[About this exercise] Leave the pictures out, and print everything else in the records exactly.

[Entries provided]

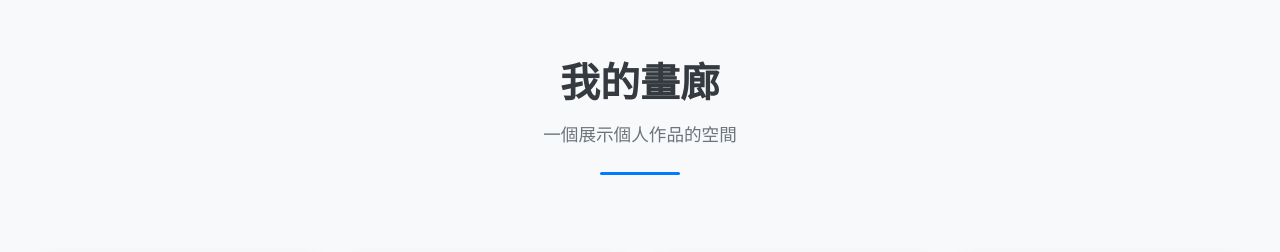
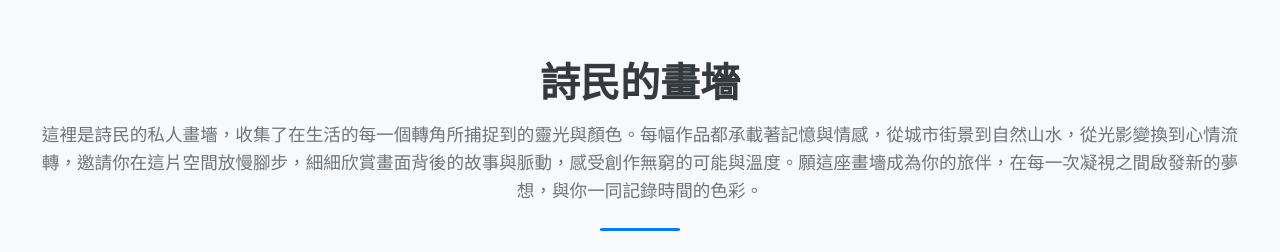
Before and after one commit to sherman0769/test_20250810, a website: page index.html in a window 1280 px wide. Shown: the top 252 px of the page. Drawn offline with Linux system fonts and the light colour scheme; no server answers; grey boxes are pictures that could not be loaded.

Commit message:
Change gallery title and expand subtitle

```diff
--- a/index.html
+++ b/index.html
@@ -13,8 +13,8 @@
 
     <header class="hero-header">
         <div class="container">
-            <h1>我的畫廊</h1>
-            <p class="subtitle">一個展示個人作品的空間</p>
+            <h1>詩民的畫墻</h1>
+            <p class="subtitle">這裡是詩民的私人畫墻，收集了在生活的每一個轉角所捕捉到的靈光與顏色。每幅作品都承載著記憶與情感，從城市街景到自然山水，從光影變換到心情流轉，邀請你在這片空間放慢腳步，細細欣賞畫面背後的故事與脈動，感受創作無窮的可能與溫度。願這座畫墻成為你的旅伴，在每一次凝視之間啟發新的夢想，與你一同記錄時間的色彩。</p>
             <div class="separator"></div>
         </div>
     </header>
```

[Written reply]
Before and after one commit to sherman0769/test_20250810, a website: page index.html in a window 1280 px wide. Shown: the top 252 px of the page. Drawn offline with Linux system fonts and the light colour scheme; no server answers; grey boxes are pictures that could not be loaded.

Commit message:
Change gallery title and expand subtitle

```diff
--- a/index.html
+++ b/index.html
@@ -13,8 +13,8 @@
 
     <header class="hero-header">
         <div class="container">
-            <h1>我的畫廊</h1>
-            <p class="subtitle">一個展示個人作品的空間</p>
+            <h1>詩民的畫墻</h1>
+            <p class="subtitle">這裡是詩民的私人畫墻，收集了在生活的每一個轉角所捕捉到的靈光與顏色。每幅作品都承載著記憶與情感，從城市街景到自然山水，從光影變換到心情流轉，邀請你在這片空間放慢腳步，細細欣賞畫面背後的故事與脈動，感受創作無窮的可能與溫度。願這座畫墻成為你的旅伴，在每一次凝視之間啟發新的夢想，與你一同記錄時間的色彩。</p>
             <div class="separator"></div>
         </div>
     </header>
```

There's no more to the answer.